Venue Review: NaRai Thai Restaurant
When we ordered the hot and sour Tom Yam Kum shrimp soup at NaRai Thai, a new Rockrimmon restaurant sure to become a neighborhood favorite, the server asked the most dreaded question in Thai cuisine.
“Do you want mild, medium, hot or Thai hot?”
It’s hard to know. There is no government bureau of Thai heat standards that gives ratings on the Scoville scale. Even if you know you want to sweat a little, the question is whether the kitchen has Americanized the spice levels so that “hot” really isn’t that hot, or whether, in true Thai fashion, ordering hot will result in a dish so spicy that, to quote Lisa Simpson, you can “see through time.”
“It’s like women’s clothing sizes,” a friend eating with me said. “Sometimes I’m a 2, sometimes I’m an 8.” We ordered the hot. “Are you sure? It’s pretty hot,” the server said with concern. Sure, we were sure. We wanted to sweat a little. “OK,” she said., “I’ll bring you some more water.” The soup arrived perfectly spiced and brimming with fresh ingredients that showed that NaRai is a place worth spending the time to find your right spice level. Good Thai is all about fresh ingredients in dishes made from scratch. That’s what is going on here. With good prices and a stylish dining room, NaRai Thai should be a regular stop for anyone living on the north side of town.
The clear Tom Yam Kum broth was perfumed with lime leaves, chunks of lemon grass stalk and thin slices of a wonderfully weird, somewhat soapy and astringent root called galangal, which makes for a magical broth. In it floated fresh mushrooms, crescents of pearly onion and shrimp, and had just enough heat to make me dab my brow.

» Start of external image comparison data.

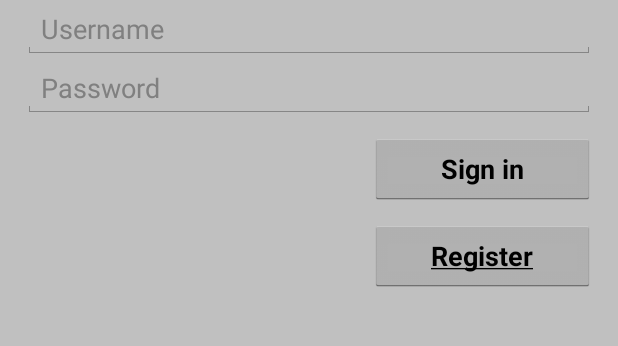
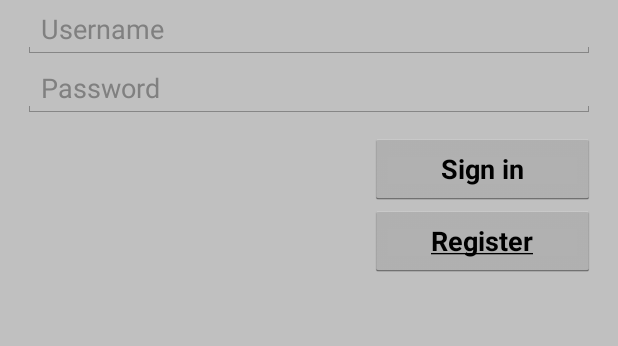
Before and after one commit to muazra/Keyless-Entry-System, an Android app: the screen it shows after launch (MainActivity before the commit, LoginActivity after it), on a phone screen of 412 x 824 dp, the part 195-541 px from its top. Run offline under Robolectric (Android 15) with nearby library versions, the light colour scheme and no system bars.

Commit message:
mobile register account

```diff
--- a/kes-android/app/src/main/AndroidManifest.xml
+++ b/kes-android/app/src/main/AndroidManifest.xml
@@ -8,11 +8,10 @@
         android:label="@string/app_name"
         android:theme="@style/AppTheme" >
         <activity
-            android:name=".MainActivity"
+            android:name=".LoginActivity"
             android:label="@string/app_name" >
             <intent-filter>
                 <action android:name="android.intent.action.MAIN" />
-
                 <category android:name="android.intent.category.LAUNCHER" />
             </intent-filter>
         </activity>
--- a/kes-android/app/src/main/java/com/android/kes_android/MainActivity.java
+++ b/kes-android/app/src/main/java/com/android/kes_android/LoginActivity.java
@@ -6,12 +6,12 @@ import android.view.Menu;
 import android.view.MenuItem;
 
 
-public class MainActivity extends Activity {
+public class LoginActivity extends Activity {
 
     @Override
     protected void onCreate(Bundle savedInstanceState) {
         super.onCreate(savedInstanceState);
-        setContentView(R.layout.activity_main);
+        setContentView(R.layout.activity_login);
     }
 
 
--- /dev/null
+++ b/kes-android/app/src/main/res/layout/activity_login.xml
@@ -0,0 +1,74 @@
+<LinearLayout xmlns:android="http://schemas.android.com/apk/res/android"
+    xmlns:tools="http://schemas.android.com/tools"
+    android:layout_width="match_parent"
+    android:layout_height="match_parent"
+    android:orientation="vertical"
+    android:paddingRight="15dp"
+    android:paddingLeft="15dp"
+    android:background="#C0C0C0"
+    tools:context=".LoginActivity">
+
+    <TextView
+        android:text="@string/kes"
+        android:textSize="23sp"
+        android:textAllCaps="true"
+        android:textStyle="bold"
+        android:layout_width="wrap_content"
+        android:layout_height="wrap_content"
+        android:layout_gravity="center"
+        android:padding="25dp"/>
+
+    <EditText
+        android:layout_width="match_parent"
+        android:layout_height="wrap_content"
+        android:hint="@string/username"
+        android:layout_gravity="center"/>
+
+    <EditText
+        android:layout_width="match_parent"
+        android:layout_height="wrap_content"
+        android:hint="@string/password"
+        android:layout_gravity="center"/>
+
+    <LinearLayout
+        android:layout_width="match_parent"
+        android:layout_height="110dp"
+        android:baselineAligned="false"
+        android:orientation="horizontal">
+
+        <LinearLayout
+            android:layout_width="wrap_content"
+            android:layout_height="match_parent"
+            android:layout_weight="1"
+            android:gravity="center">
+            <ProgressBar
+                android:layout_width="90dp"
+                android:layout_height="90dp"
+                android:layout_gravity="center"
+                android:visibility="invisible"/>
+        </LinearLayout>
+
+        <LinearLayout
+            android:layout_width="wrap_content"
+            android:layout_height="match_parent"
+            android:orientation="vertical"
+            android:layout_weight="1">
+            <Button
+                android:layout_width="150dp"
+                android:layout_height="wrap_content"
+                android:text="@string/sign_in"
+                android:textStyle="bold"
+                android:layout_marginTop="10dp"
+                android:layout_gravity="end"/>
+
+            <Button
+                android:layout_width="150dp"
+                android:layout_height="wrap_content"
+                android:text="@string/register"
+                android:textStyle="bold"
+                android:layout_gravity="end"/>
+        </LinearLayout>
+
+    </LinearLayout>
+
+</LinearLayout>
--- a/kes-android/app/src/main/res/layout/activity_main.xml
+++ /dev/null
@@ -1,49 +0,0 @@
-<LinearLayout xmlns:android="http://schemas.android.com/apk/res/android"
-    xmlns:tools="http://schemas.android.com/tools"
-    android:layout_width="match_parent"
-    android:layout_height="match_parent"
-    android:orientation="vertical"
-    android:paddingRight="15dp"
-    android:paddingLeft="15dp"
-    android:background="#C0C0C0"
-    tools:context=".MainActivity">
-
-    <TextView
-        android:text="@string/kes"
-        android:textSize="23sp"
-        android:textAllCaps="true"
-        android:textStyle="bold"
-        android:layout_width="wrap_content"
-        android:layout_height="wrap_content"
-        android:layout_gravity="center"
-        android:padding="25dp"/>
-
-    <EditText
-        android:layout_width="match_parent"
-        android:layout_height="wrap_content"
-        android:hint="@string/username"
-        android:layout_gravity="center"/>
-
-    <EditText
-        android:layout_width="match_parent"
-        android:layout_height="wrap_content"
-        android:hint="@string/password"
-        android:layout_gravity="center"/>
-
-    <Button
-        android:layout_width="150dp"
-        android:layout_height="wrap_content"
-        android:text="@string/sign_in"
-        android:textStyle="bold"
-        android:layout_marginTop="10dp"
-        android:layout_gravity="end"/>
-
-    <Button
-        android:layout_width="150dp"
-        android:layout_height="wrap_content"
-        android:text="@string/register"
-        android:textStyle="bold"
-        android:layout_marginTop="10dp"
-        android:layout_gravity="end"/>
-
-</LinearLayout>
```
Also changed, not shown: kes-android/app/src/main/java/com/android/kes_android/RegisterActivity.java (added, +7 -0 lines), kes-android/app/src/main/res/layout/activity_register.xml (added, +67 -0 lines).
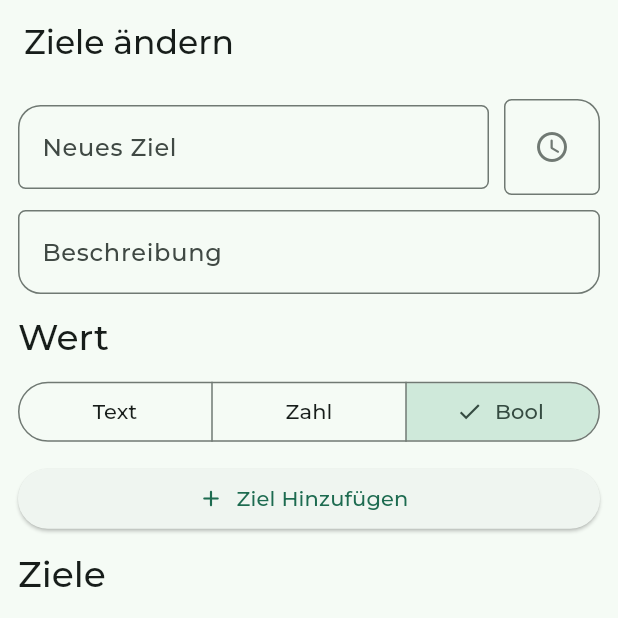
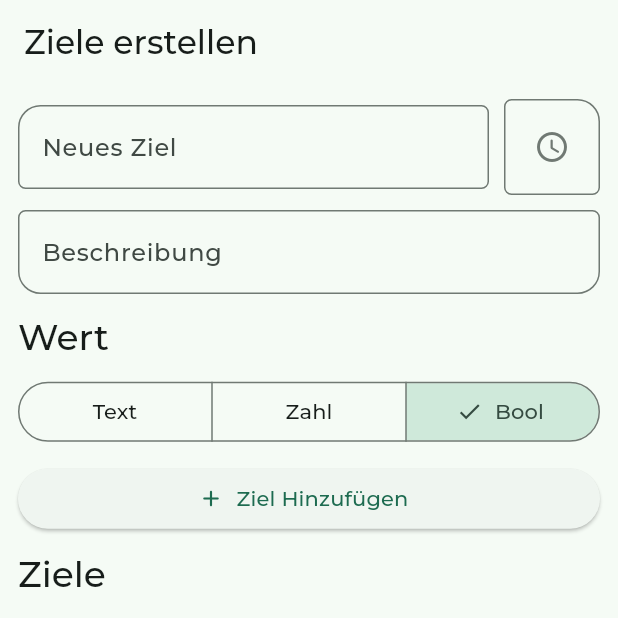
Before and after one commit to zTomz/On-Track, a Flutter app: the DataPage screen opened directly, item 3 of the bottom bar chosen, after a tap on "Ziele ändern", on a phone screen of 412 x 824 dp, the top half of it. Run offline on Flutter 3.47's test engine with Material 3 defaults, Android fonts, the phone set to English and light mode, and no system bars; our stand-ins replace fl_chart, flutter_hooks, hive, hive_flutter; accounts and stored records are empty; generated files the repository leaves out were written again; project files that could hold a hidden picture were left out.

Commit message:
Verious bug fixes

```diff
--- a/lib/main.dart
+++ b/lib/main.dart
@@ -2,6 +2,7 @@ import 'package:flutter/material.dart';
 import 'package:hive_flutter/adapters.dart';
 import 'package:ontrack/constants/colors.dart';
 import 'package:ontrack/models/goal/goal.dart';
+import 'package:ontrack/pages/edit_goals_page.dart';
 import 'package:ontrack/pages/home_page.dart';
 import 'package:ontrack/provider/goal_provider.dart';
 import 'package:ontrack/provider/settings_provider.dart';
@@ -41,6 +42,7 @@ class MyApp extends StatelessWidget {
   @override
   Widget build(BuildContext context) {
     final settingsProvider = context.watch<SettingsProvider>();
+    final allGoals = context.read<GoalProvider>().allGoals;
 
     return MaterialApp(
       title: 'ontrack',
@@ -58,7 +60,7 @@ class MyApp extends StatelessWidget {
         ),
       ),
       themeMode: settingsProvider.themeMode,
-      home: const HomePage(),
+      home: allGoals.isEmpty ? const EditGoalsPage() : const HomePage(),
     );
   }
 }
--- a/lib/pages/data_page.dart
+++ b/lib/pages/data_page.dart
@@ -17,7 +17,7 @@ class DataPage extends StatelessWidget {
     final lineChartData = goalProvider.getLineChartDataForWeek(
       goalProvider.selectedWeek,
     );
-    final boolDataForMonth = goalProvider.getBoolDataForWeek(
+    final boolDataForWeek = goalProvider.getBoolDataForWeek(
       goalProvider.selectedWeek,
     );
 
@@ -101,10 +101,10 @@ class DataPage extends StatelessWidget {
           Expanded(
             flex: 2,
             child: ListView.builder(
-              itemCount: boolDataForMonth.values.length,
+              itemCount: boolDataForWeek.values.length,
               itemBuilder: (context, index) {
-                final title = boolDataForMonth.keys.toList().elementAt(index);
-                final values = boolDataForMonth.values.elementAt(index);
+                final title = boolDataForWeek.keys.toList().elementAt(index);
+                final values = boolDataForWeek.values.elementAt(index);
 
                 return Padding(
                   padding:
--- a/lib/pages/edit_goals_page.dart
+++ b/lib/pages/edit_goals_page.dart
@@ -30,20 +30,27 @@ class EditGoalsPageState extends State<EditGoalsPage> {
     final goalProvider = context.watch<GoalProvider>();
 
     final weekdayController = usePageController(
-      viewportFraction: 0.45,
+      viewportFraction: 0.55,
     );
     final taskTextController = useTextEditingController();
     final descriptionTextController = useTextEditingController();
 
     return Scaffold(
       appBar: AppBar(
-        title: const Text('Ziele ändern'),
+        title: Text(
+          'Ziele ${goalProvider.allGoals.isEmpty ? "erstellen" : "ändern"}',
+        ),
         automaticallyImplyLeading: false,
       ),
       floatingActionButton: MediaQuery.of(context).viewInsets.bottom > 0
           ? null
           : FloatingActionButton.extended(
               onPressed: () {
+                if (goalProvider.allGoals.isEmpty) {
+                  context.showSnackBar("Bitte füge mindestens 1 Ziel hinzu.");
+                  return;
+                }
+
                 context.push(const HomePage());
               },
               icon: const Icon(Icons.arrow_forward_rounded),
--- a/lib/provider/goal_provider.dart
+++ b/lib/provider/goal_provider.dart
@@ -7,13 +7,6 @@ class GoalProvider extends ChangeNotifier {
   GoalProvider() {
     _days = Storage.loadDays();
     _allGoals = Storage.loadGoals();
-
-    generateFakeDaysData(
-      50,
-      startFrom: DateTime.now().subtract(
-        const Duration(days: 1),
-      ),
-    );
 
     if (!_days.containsKey(extractDay(DateTime.now()))) {
       addDay(DateTime.now(), notify: false);
@@ -191,6 +184,8 @@ class GoalProvider extends ChangeNotifier {
     for (DateTime day in weekRange(week)) {
       if (dayExists(day)) {
         daysToUse[extractDay(day)] = _days[extractDay(day)]!;
+      } else {
+        daysToUse[extractDay(day)] = {};
       }
     }
 
@@ -214,6 +209,9 @@ class GoalProvider extends ChangeNotifier {
       }
     }
 
+    print("Days to use: $daysToUse");
+    print("Goals to use: $goalsToUse");
+
     for (Goal goal in goalsToUse) {
       // If data for this goal does not exist, create it
       if (!data.containsKey(goal.task)) {
@@ -230,6 +228,8 @@ class GoalProvider extends ChangeNotifier {
         }
       }
     }
+
+    print(data);
 
     return data;
   }
```
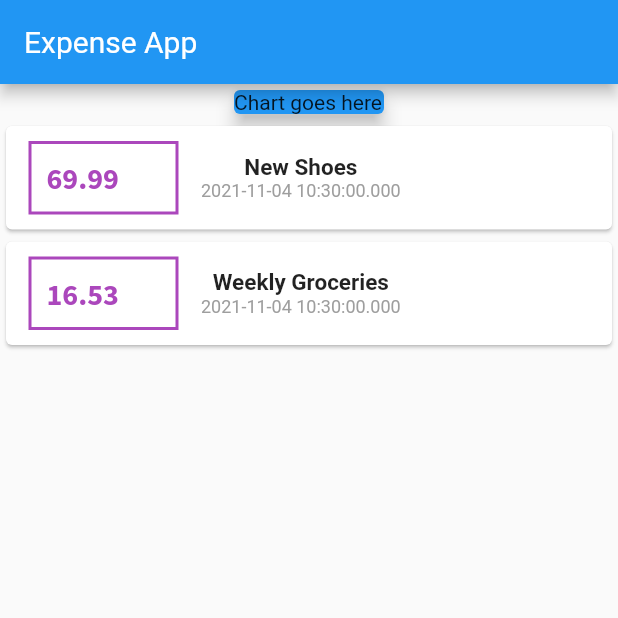
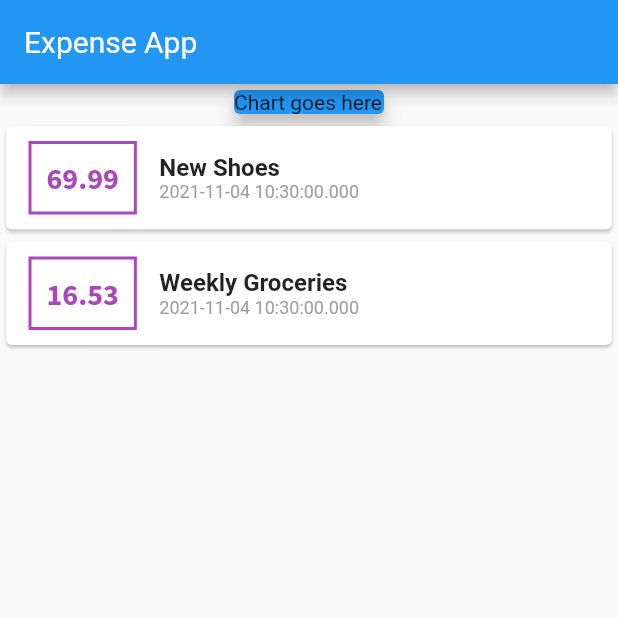
Before and after one commit to alexmisnovs/expense_tracker, a Flutter app: the screen it shows after launch, on a phone screen of 412 x 824 dp, the top half of it. Run offline on Flutter 3.47's test engine with Material 2 defaults, Android fonts, the phone set to English and light mode, and no system bars.

Commit message:
styling transactions

```diff
--- a/lib/main.dart
+++ b/lib/main.dart
@@ -68,15 +68,16 @@ class MyHomePage extends StatelessWidget {
                       color: Colors.purple.shade400,
                     ),
                   ),
-                    width: 100),
+                ),
                 Column(
+                  crossAxisAlignment: CrossAxisAlignment.start,
                   children: [
                     Text(
                       transaction.title,
                       style: TextStyle(
                         fontFamily: 'Roboto',
                         fontWeight: FontWeight.bold,
-                        fontSize: 15,
+                        fontSize: 16,
                       ),
                     ),
                     Text(
```
Lines whose indentation alone changed are shown as unchanged.
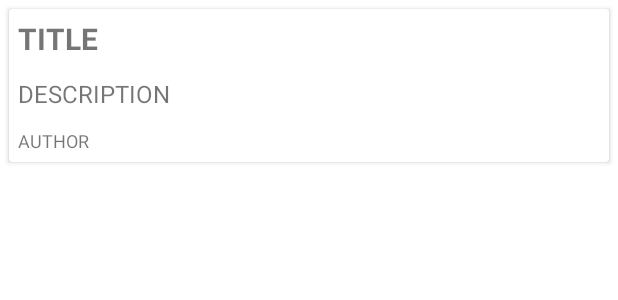
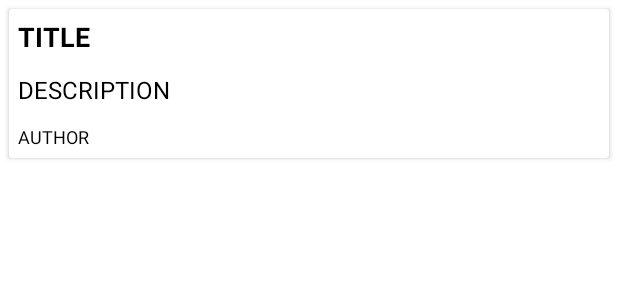
Before and after one commit to DanielWijono/NewsPortalApp, an Android app: the layout item_news_list.xml on its own in the app's theme, with its tools: preview values and no code run, on a phone screen of 412 x 824 dp. Shown: the top 300 px of the screen. Run offline under Robolectric (Android 15) with nearby library versions, the phone set to English and light mode, and no system bars.

Commit message:
add validation in news UI and add ellipsized for description if more than 2 lines

```diff
--- a/app/src/main/res/layout/item_news_list.xml
+++ b/app/src/main/res/layout/item_news_list.xml
@@ -24,7 +24,8 @@
                 android:layout_width="match_parent"
                 android:layout_height="wrap_content"
                 android:text="TITLE"
-                android:textSize="@dimen/padding_margin_20dp"
+                android:textSize="@dimen/padding_margin_18dp"
+                android:textColor="@color/color_black"
                 android:textStyle="bold"
                 android:layout_margin="@dimen/padding_margin_6dp"
                 android:id="@+id/news_title"/>
@@ -34,6 +35,9 @@
                 android:layout_height="wrap_content"
                 android:text="DESCRIPTION"
                 android:textSize="@dimen/padding_margin_16dp"
+                android:textColor="@color/color_black"
+                android:maxLines="2"
+                android:ellipsize="end"
                 android:layout_margin="@dimen/padding_margin_6dp"
                 android:id="@+id/news_description"/>
 
@@ -42,6 +46,7 @@
                 android:layout_height="wrap_content"
                 android:text="AUTHOR"
                 android:textSize="@dimen/padding_margin_12dp"
+                android:textColor="@color/color_black"
                 android:layout_margin="@dimen/padding_margin_6dp"
                 android:id="@+id/news_author"/>
         </LinearLayout>
```
Also changed, not shown: app/src/main/java/com/example/daniel/tokopediaproject/Adapter/NewsListAdapter.java (+12 -2 lines).
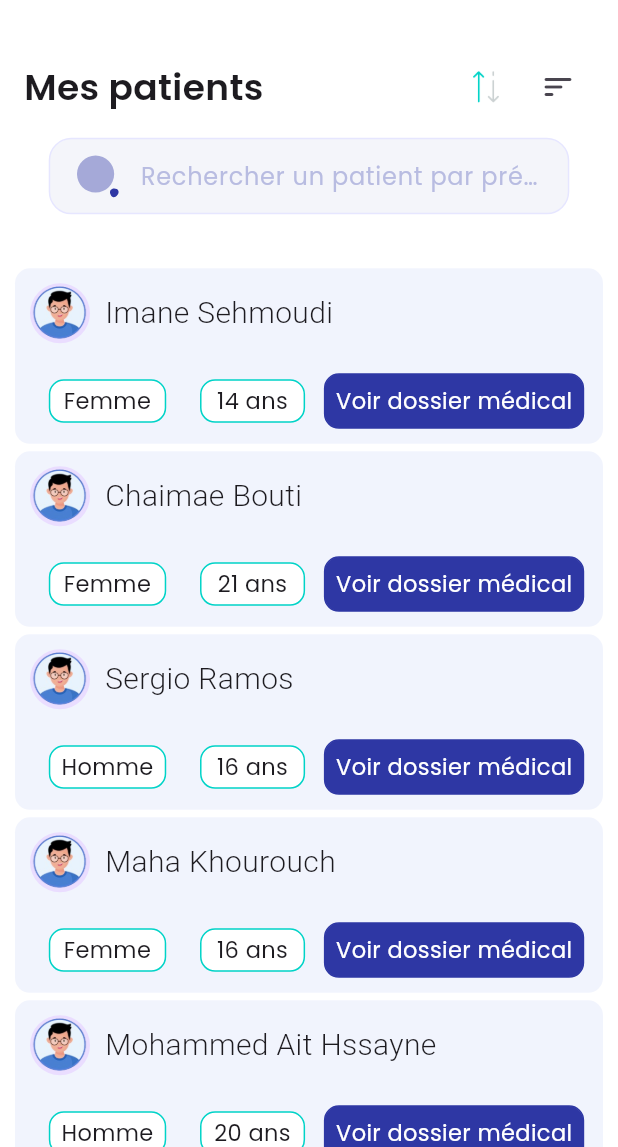
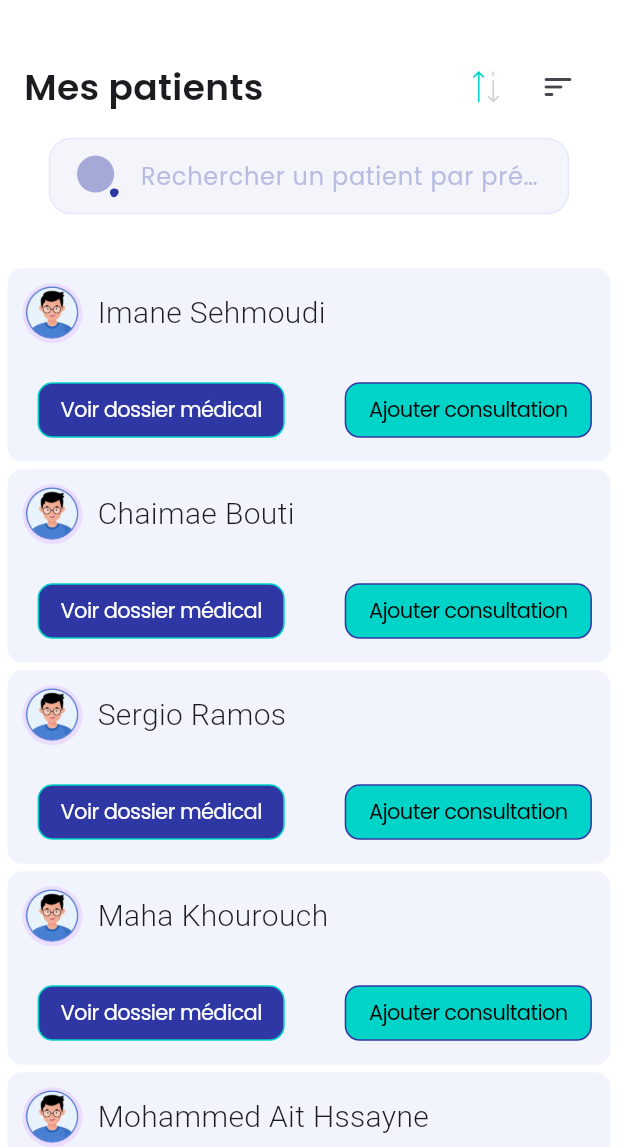
Before and after one commit to simoait02/e_esg, a Flutter app: the Mespatients screen opened directly, on a phone screen of 412 x 824 dp, the part 89-1236 px from its top. Run offline on Flutter 3.47's test engine with Material 3 defaults, Android fonts, the phone set to English and light mode, and no system bars; drawn by our look-alikes of auto_size_text; our stand-ins replace date_picker_timeline, dio, file_picker, fluentui_system_icons, flutter_animate, flutter_svg and 8 more; missing offline and left inert: chiclet, flame, flutter_email_sender, marqueer; accounts and stored records are empty; generated files the repository leaves out were written again.

Commit message:
add dossier medical version final

```diff
--- a/lib/pages/espaceMedecin/home/MesPatients/MesPatients.dart
+++ b/lib/pages/espaceMedecin/home/MesPatients/MesPatients.dart
@@ -205,7 +205,7 @@ class _MespatientsState extends State<Mespatients> {
     return Directionality(
       textDirection: TextDirection.ltr,
       child: Container(
-        margin: const EdgeInsets.only(top: 5, left: 10, right: 10),
+        margin: const EdgeInsets.only(top: 5, left: 5, right: 5),
         decoration: BoxDecoration(
             color: const Color(0x3fc8d3f7),
             borderRadius: BorderRadius.circular(10)
@@ -236,24 +236,47 @@ class _MespatientsState extends State<Mespatients> {
             Row(
               mainAxisAlignment: MainAxisAlignment.spaceEvenly,
               children: [
-                buildPatient(text: patient.sexe, isDarkMode: Cardi.isDarkMode.value, width: width * 0.19),
-                buildPatient(text: patient.age.toString().trim() + " ans", isDarkMode: Cardi.isDarkMode.value, width: width * 0.17),
-                Container(
-                  margin: const EdgeInsets.symmetric(vertical: 10),
-                  padding: const EdgeInsets.all(7),
+                CupertinoButton(
+                  onPressed: () {  },
+                  child: Container(
+                    width: width*0.4,
+                    padding: const EdgeInsets.symmetric(vertical:7,horizontal: 5),
                     alignment: Alignment.center,
                     decoration: BoxDecoration(
                       color: const Color(0xff2e37a4),
                       borderRadius: BorderRadius.circular(10),
-                    border: Border.all(color: const Color(0xff2e37a4)),
+                      border: Border.all(color: const Color(0xff00d3c7)),
                     ),
                     child: AutoSizeText(
                       AppLocalizations.of(context)!.seeMedicalDoc,
                       textAlign: TextAlign.center,
                       style: const TextStyle(
                         color: Colors.white,
-                      fontSize: 15,
+                        fontSize: 14,
                         fontFamily: "Poppins",
+                      ),
+                    ),
+                  ),
+                ),
+                CupertinoButton(
+                  onPressed: () { },
+                  child: Container(
+                    width: width*0.4,
+                    padding: const EdgeInsets.symmetric(vertical:7,horizontal: 5),
+                    alignment: Alignment.center,
+                    decoration: BoxDecoration(
+                      color: const Color(0xff00d3c7),
+                      borderRadius: BorderRadius.circular(10),
+                      border: Border.all(color: const Color(0xff2e37a4)),
+                    ),
+                    child: const AutoSizeText(
+                      "Ajouter consultation",
+                      textAlign: TextAlign.center,
+                      style: TextStyle(
+                        color: Colors.black,
+                        fontSize: 14,
+                        fontFamily: "Poppins",
+                      ),
                     ),
                   ),
                 )
```
Lines whose indentation alone changed are shown as unchanged.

The shrimp felt slightly overcooked, but it was a small detail in a delightful dish.
The rest of the menu is all Thai — no Chinese section or yakitori thrown in. Instead, you get hot-weather delicacies such as cool green papaya salad ($7.25) or translucent spring rolls stuffed with rice noodles and fresh sprigs of peppery Thai basil.
Thai basil is used to good effect in nearly every dish.
Pad Egg Plant ($8.95), a simple plate of eggplant stir-fried with beef (or your choice of proteins) in a simple black bean sauce, came swimming with schools of the pointy-leafed herb. (We ordered “medium,” which was mild.)
That unmistakably anise-y taste showed up, too, in the green curry ($8.95). Green curry can be a gamble. Often at Thai joints, it devolves to a sweet, bland, crowd-pleasing goo. Not at NaRai Thai. The steaming stew, full of slices of winter melon and limp basil sprigs, is light on sugar. Spices and herbs take center stage. (We ordered “hot,” which was pretty darned hot.) It’s wonderful sopped up by rice, and at Na-Rai, you can order brown rice, too.
The sweet flavor bomb here is the Massaman Curry, ($8.95) an Indian-influenced dish of potatoes and meat cooked in a rich, amber sauce of coconut milk, roasted peanuts, cardamom, cinnamon, fish sauce, sugar and a bright, acidic bite of tamarind. (We ordered “hot,” which was less hot than our other curry. Go figure.) A surprise on the menu was Gai Yan ($9.50), a half chicken marinaded in fish sauce, garlic, turmeric, coriander root, and pepper, then slow roasted until it almost falls off the bone. It was a deliciously tame escort to the spicy curries on the table.
Perfectly ripe mango with sticky coconut rice ($5.45) was a nice, light touch at the end. And thankfully, at dessert, you don’t have to decide your spice level.